By the end of Monday, thousands of yellow envelopes mailed to a squat brick building in Birmingham, Ala., will hold the fate of one of the most closely watched union elections in recent history, one that could alter the shape of the labor movement.
The envelopes contain the ballots of workers at an Amazon warehouse in Bessemer. Almost 6,000 workers at the building, one of Amazon’s largest, are eligible to decide whether they form the first union at an Amazon operation in the United States, after years of fierce resistance by the company.
The ballots were mailed out to workers in early February and must be signed and received by the labor board by the end of Monday. On Tuesday, the vote counting begins — a process that could take many days.
The organizers have made the case in a monthslong campaign that Amazon’s intense monitoring of workers infringes on their dignity, and that its pay is not commensurate with the constant pressure workers feel to produce. The union estimates that roughly 85 percent of the work force at the warehouse is Black and has linked the organizing to the struggle for racial justice.
Amazon has countered that its $15 minimum wage is twice the state minimum, and that it offers health insurance and other benefits that can be hard to find in low-wage jobs.
Whatever the outcome of the vote, the union drive has already succeeded in roiling the world’s biggest e-commerce company and spotlighted complaints about its labor practices.
The vote comes at a delicate time for the company, which faces increasing scrutiny in Washington and around the world for its market power and influence, which have grown during the pandemic as consumers flocked online to avoid stores. President Biden has signaled his support for the workers, as have many progressive leaders.
If the Retail, Wholesale and Department Store Union succeeds, it would be a huge victory for the labor movement, whose membership has declined for decades. If the union loses, particularly by a large margin, Amazon will have turned the tide on a unionization drive that seemed to have many winds at its back.

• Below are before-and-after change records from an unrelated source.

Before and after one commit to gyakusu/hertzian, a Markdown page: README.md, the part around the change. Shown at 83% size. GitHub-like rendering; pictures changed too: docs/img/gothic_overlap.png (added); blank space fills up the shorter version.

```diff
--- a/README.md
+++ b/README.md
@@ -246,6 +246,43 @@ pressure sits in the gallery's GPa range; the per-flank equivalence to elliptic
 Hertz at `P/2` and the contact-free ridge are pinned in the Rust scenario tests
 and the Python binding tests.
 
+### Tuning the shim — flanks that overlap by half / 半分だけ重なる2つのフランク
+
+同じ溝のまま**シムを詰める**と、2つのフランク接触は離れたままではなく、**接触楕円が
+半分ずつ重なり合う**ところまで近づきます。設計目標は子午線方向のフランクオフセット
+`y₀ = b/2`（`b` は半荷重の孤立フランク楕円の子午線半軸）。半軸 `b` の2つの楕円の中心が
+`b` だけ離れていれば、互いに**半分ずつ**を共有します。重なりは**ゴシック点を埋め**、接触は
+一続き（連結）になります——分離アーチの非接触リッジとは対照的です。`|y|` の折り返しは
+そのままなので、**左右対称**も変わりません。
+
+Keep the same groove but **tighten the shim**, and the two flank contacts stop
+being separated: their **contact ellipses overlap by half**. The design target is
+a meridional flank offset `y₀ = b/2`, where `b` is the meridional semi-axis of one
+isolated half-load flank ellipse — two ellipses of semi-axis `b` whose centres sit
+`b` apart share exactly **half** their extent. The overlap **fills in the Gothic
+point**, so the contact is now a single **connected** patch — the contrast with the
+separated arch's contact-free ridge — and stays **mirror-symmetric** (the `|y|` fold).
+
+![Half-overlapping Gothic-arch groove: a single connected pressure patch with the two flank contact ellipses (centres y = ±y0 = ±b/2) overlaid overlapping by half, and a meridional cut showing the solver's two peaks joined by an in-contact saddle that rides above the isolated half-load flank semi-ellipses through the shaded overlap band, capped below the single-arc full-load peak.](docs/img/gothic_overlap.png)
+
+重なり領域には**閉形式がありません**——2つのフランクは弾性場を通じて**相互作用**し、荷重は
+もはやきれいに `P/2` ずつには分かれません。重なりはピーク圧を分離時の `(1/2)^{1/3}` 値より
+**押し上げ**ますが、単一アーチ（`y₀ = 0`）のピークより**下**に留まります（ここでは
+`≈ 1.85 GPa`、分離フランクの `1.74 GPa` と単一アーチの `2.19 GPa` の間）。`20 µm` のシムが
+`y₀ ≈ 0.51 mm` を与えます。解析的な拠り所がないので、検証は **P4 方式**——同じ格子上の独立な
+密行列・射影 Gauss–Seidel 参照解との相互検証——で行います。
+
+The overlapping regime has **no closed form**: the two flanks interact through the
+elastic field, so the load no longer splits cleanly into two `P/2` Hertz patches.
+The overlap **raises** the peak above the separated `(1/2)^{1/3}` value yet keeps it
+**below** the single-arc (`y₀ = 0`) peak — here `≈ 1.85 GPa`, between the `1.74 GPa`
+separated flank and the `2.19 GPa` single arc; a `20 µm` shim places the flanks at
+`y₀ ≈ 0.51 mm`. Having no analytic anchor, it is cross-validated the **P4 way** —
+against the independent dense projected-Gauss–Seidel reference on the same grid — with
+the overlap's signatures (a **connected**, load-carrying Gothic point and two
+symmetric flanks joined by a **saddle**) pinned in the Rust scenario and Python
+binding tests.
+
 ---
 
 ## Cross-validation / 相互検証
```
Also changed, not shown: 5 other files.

“Obviously, we want to win,” Senator Bernie Sanders, independent of Vermont, said Friday when he visited Alabama. “But I think a major point has already been proven. And that is that workers, even in the Deep South, are prepared to stand up and organize and fight for justice.”
Mr. Sanders’s visit appeared to have struck a nerve with Amazon. After he announced the trip, Dave Clark, who runs Amazon’s operations and worldwide consumer business, attacked Mr. Sanders in a series of messages on Twitter, as did the company’s official social media account.
“I often say we are the Bernie Sanders of employers, but that’s not quite right because we actually deliver a progressive workplace,” Mr. Clark wrote in one tweet.